Web interface edit records

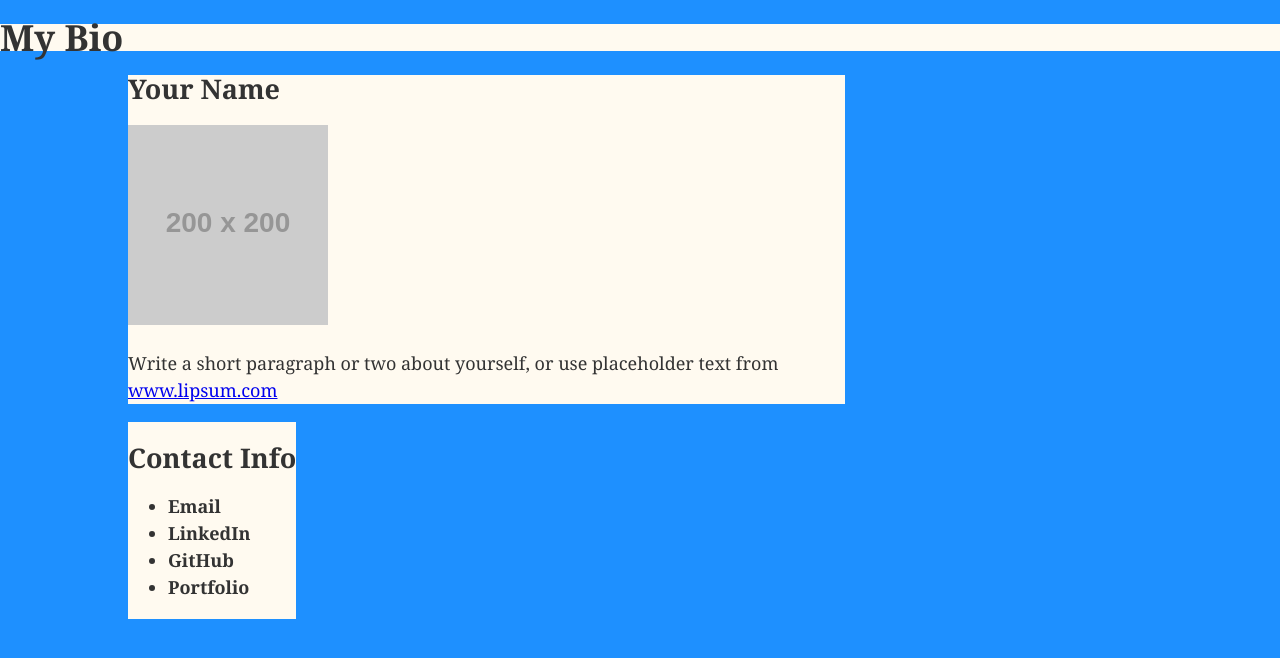
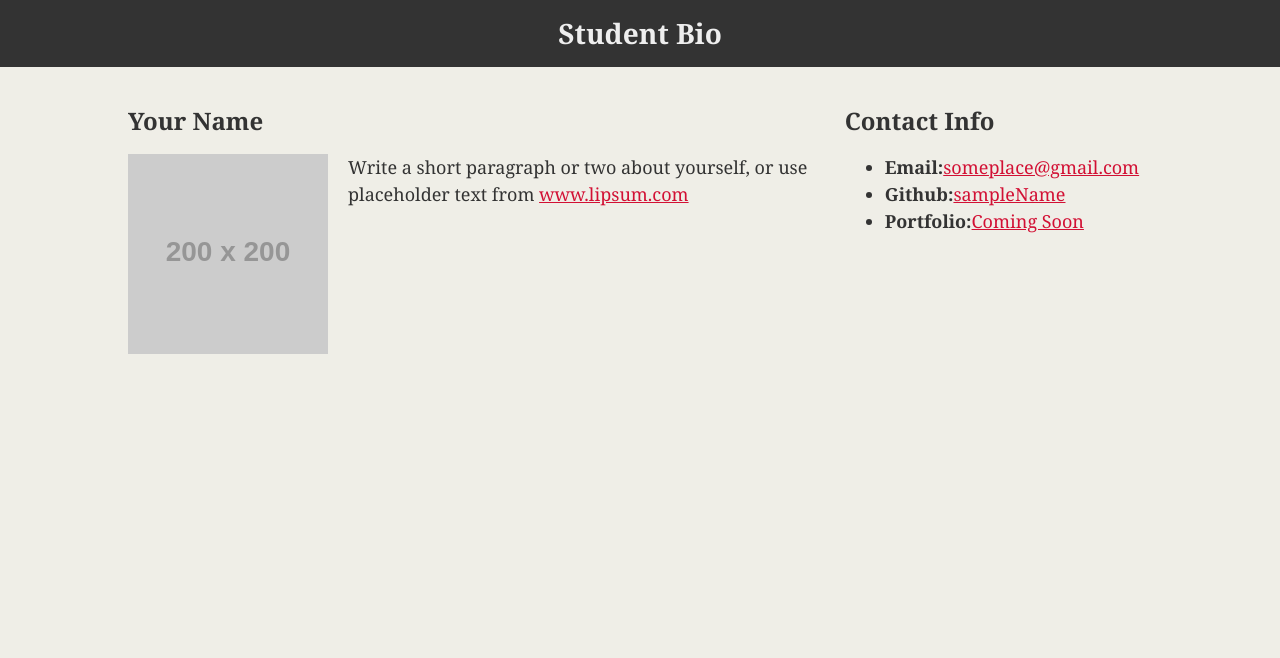
Before and after one commit to nickrayj45/HTML-CSS-Exercise, a plain HTML site: page index.html in a window 1280 px wide. Drawn offline with Linux system fonts and the light colour scheme; placeholder pictures from the web are drawn by us.

Commit message:
successfully dupliacted exercise from class

```diff
--- a/index.html
+++ b/index.html
@@ -3,38 +3,31 @@
 <head>
     <meta charset="UTF-8">
     <meta name="viewport" content="width=device-width, initial-scale=1.0">
-    <title>HTML/CSS Practice :D</title>
+    <title>Document</title>
     <link rel="stylesheet" type="text/css" href="style.css">
+
 </head>
 <body>
     <header>
         <h1>
-        My Bio
+            Student Bio
         </h1>
     </header>
     <div class="container">
         <section id="main-bio">
-            <h2>
             <h2>Your Name</h2>
             <img src="http://placehold.it/200x200" alt="Your Image" id="bio-image">
             <p>Write a short paragraph or two about yourself, or use placeholder text from <a href="http://www.lipsum.com/">www.lipsum.com</a></p>
-            </h2>
-
         </section>
-
         <section id="contact-info">
-            <h2>
-                Contact Info
-            </h2>
+            <h2>Contact Info</h2>
             <ul>
-                <li><strong>Email</strong></li>
-                <li><strong>LinkedIn</strong></li>
-                <li><strong>GitHub</strong></li>
-                <li><strong>Portfolio</strong></li>
+                <li><strong>Email:</strong><a href="#">someplace@gmail.com</a></li>
+                <li><strong>Github:</strong><a href="#">sampleName</a></li>
+                <li><strong>Portfolio:</strong><a href="#">Coming Soon</a></li>
 
             </ul>
         </section>
     </div>
-
 </body>
 </html>
--- a/style.css
+++ b/style.css
@@ -1,38 +1,76 @@
 body {
-    background-color: dodgerblue;
     /* Box Model */
     padding: 0;
 
     /* Positioning */
-    font-family: Georgia, "Times New Roman", Times, serif;
     margin: 0;
+    font-family: Georgia, 'Times New Roman', Times, serif;
 
     /* Typography */
     font-size: 18px;
     line-height: 150%;
     color: #333;
+
+    /* backgound */
+    background: #efeee7;
+}
+
+header {
+    background: #d21034;
+}
+
+h1 {
+    /* Box Model */
+    padding: 20px 0;
+
+    /* Positioning */
+    margin: 0;
+    margin-bottom: 20px;
+    font-size: 28px;
+
+    /* Typography */
+    color: #eee;
+    text-align: center;
+
+    /* Visual */
+    background: #333;
+}
+
+h2 {
+    font-size: 24px;
+}
+
+a {
+    color: #d21034;
 }
 
 .container {
+    /* Box Model */
     width: 1024px;
+
+    /* Positioning */
     margin: 0 auto;
 }
 
-header {
-    background-color: floralwhite;
-    width: 100%;
+#main-bio,
+#contact-info,
+#bio-image {
+    float: left;
 }
 
 #main-bio {
     width: 70%;
-    background-color: floralwhite;
 }
 
 #contact-info {
-    background-color: floralwhite;
+    width: 30%;
 }
 
-#main-info,
-#contact-info {
-    float: left;
+#bio-image {
+    /* Box Model */
+    width: 200px;
+    height: 200px;
+
+    /* Positioning */
+    margin-right: 20px;
 }
```
Lines whose indentation alone changed are shown as unchanged.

TASK REQUIREMENTS
A verbatim copy of the data, pictures removed, is the expected result.

SOLUTION TO THE EXERCISE
Before and after one commit to nickrayj45/HTML-CSS-Exercise, a plain HTML site: page index.html in a window 1280 px wide. Drawn offline with Linux system fonts and the light colour scheme; placeholder pictures from the web are drawn by us.

Commit message:
successfully dupliacted exercise from class

```diff
--- a/index.html
+++ b/index.html
@@ -3,38 +3,31 @@
 <head>
     <meta charset="UTF-8">
     <meta name="viewport" content="width=device-width, initial-scale=1.0">
-    <title>HTML/CSS Practice :D</title>
+    <title>Document</title>
     <link rel="stylesheet" type="text/css" href="style.css">
+
 </head>
 <body>
     <header>
         <h1>
-        My Bio
+            Student Bio
         </h1>
     </header>
     <div class="container">
         <section id="main-bio">
-            <h2>
             <h2>Your Name</h2>
             <img src="http://placehold.it/200x200" alt="Your Image" id="bio-image">
             <p>Write a short paragraph or two about yourself, or use placeholder text from <a href="http://www.lipsum.com/">www.lipsum.com</a></p>
-            </h2>
-
         </section>
-
         <section id="contact-info">
-            <h2>
-                Contact Info
-            </h2>
+            <h2>Contact Info</h2>
             <ul>
-                <li><strong>Email</strong></li>
-                <li><strong>LinkedIn</strong></li>
-                <li><strong>GitHub</strong></li>
-                <li><strong>Portfolio</strong></li>
+                <li><strong>Email:</strong><a href="#">someplace@gmail.com</a></li>
+                <li><strong>Github:</strong><a href="#">sampleName</a></li>
+                <li><strong>Portfolio:</strong><a href="#">Coming Soon</a></li>
 
             </ul>
         </section>
     </div>
-
 </body>
 </html>
--- a/style.css
+++ b/style.css
@@ -1,38 +1,76 @@
 body {
-    background-color: dodgerblue;
     /* Box Model */
     padding: 0;
 
     /* Positioning */
-    font-family: Georgia, "Times New Roman", Times, serif;
     margin: 0;
+    font-family: Georgia, 'Times New Roman', Times, serif;
 
     /* Typography */
     font-size: 18px;
     line-height: 150%;
     color: #333;
+
+    /* backgound */
+    background: #efeee7;
+}
+
+header {
+    background: #d21034;
+}
+
+h1 {
+    /* Box Model */
+    padding: 20px 0;
+
+    /* Positioning */
+    margin: 0;
+    margin-bottom: 20px;
+    font-size: 28px;
+
+    /* Typography */
+    color: #eee;
+    text-align: center;
+
+    /* Visual */
+    background: #333;
+}
+
+h2 {
+    font-size: 24px;
+}
+
+a {
+    color: #d21034;
 }
 
 .container {
+    /* Box Model */
     width: 1024px;
+
+    /* Positioning */
     margin: 0 auto;
 }
 
-header {
-    background-color: floralwhite;
-    width: 100%;
+#main-bio,
+#contact-info,
+#bio-image {
+    float: left;
 }
 
 #main-bio {
     width: 70%;
-    background-color: floralwhite;
 }
 
 #contact-info {
-    background-color: floralwhite;
+    width: 30%;
 }
 
-#main-info,
-#contact-info {
-    float: left;
+#bio-image {
+    /* Box Model */
+    width: 200px;
+    height: 200px;
+
+    /* Positioning */
+    margin-right: 20px;
 }
```
Lines whose indentation alone changed are shown as unchanged.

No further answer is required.